(Records for processing begins)
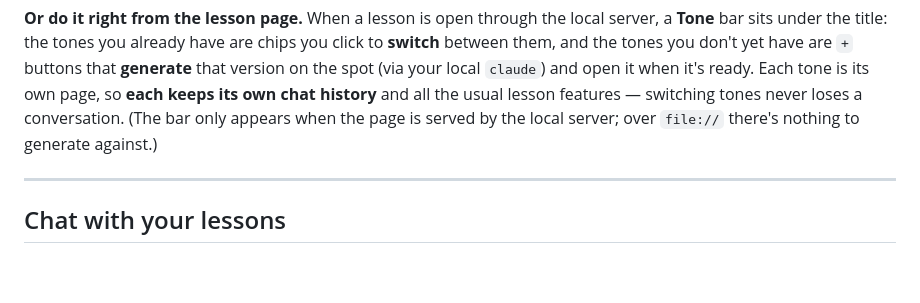
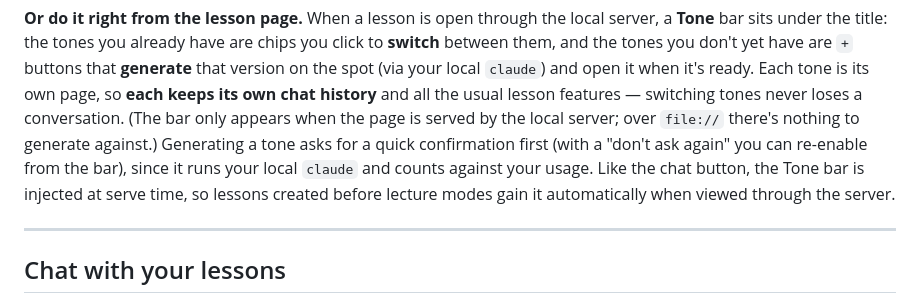
Before and after one commit to Khrafts/daily-lessons, a Markdown page: README.md, the part around the change. GitHub-like rendering; blank space fills up the shorter version.

Commit message:
docs: note tone-bar serve-time injection + recast confirmation

```diff
--- a/README.md
+++ b/README.md
@@ -115,7 +115,11 @@ chips you click to **switch** between them, and the tones you don't yet have are
 and open it when it's ready. Each tone is its own page, so **each keeps its own
 chat history** and all the usual lesson features — switching tones never loses a
 conversation. (The bar only appears when the page is served by the local
-server; over `file://` there's nothing to generate against.)
+server; over `file://` there's nothing to generate against.) Generating a tone
+asks for a quick confirmation first (with a "don't ask again" you can re-enable
+from the bar), since it runs your local `claude` and counts against your usage.
+Like the chat button, the Tone bar is injected at serve time, so lessons created
+before lecture modes gain it automatically when viewed through the server.
 
 ---
 
```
(Records for processing ends)
▸ Try it
This task calls for an exact copy of the data above, without pictures.

▸ Answer space
Before and after one commit to Khrafts/daily-lessons, a Markdown page: README.md, the part around the change. GitHub-like rendering; blank space fills up the shorter version.

Commit message:
docs: note tone-bar serve-time injection + recast confirmation

```diff
--- a/README.md
+++ b/README.md
@@ -115,7 +115,11 @@ chips you click to **switch** between them, and the tones you don't yet have are
 and open it when it's ready. Each tone is its own page, so **each keeps its own
 chat history** and all the usual lesson features — switching tones never loses a
 conversation. (The bar only appears when the page is served by the local
-server; over `file://` there's nothing to generate against.)
+server; over `file://` there's nothing to generate against.) Generating a tone
+asks for a quick confirmation first (with a "don't ask again" you can re-enable
+from the bar), since it runs your local `claude` and counts against your usage.
+Like the chat button, the Tone bar is injected at serve time, so lessons created
+before lecture modes gain it automatically when viewed through the server.
 
 ---
 
```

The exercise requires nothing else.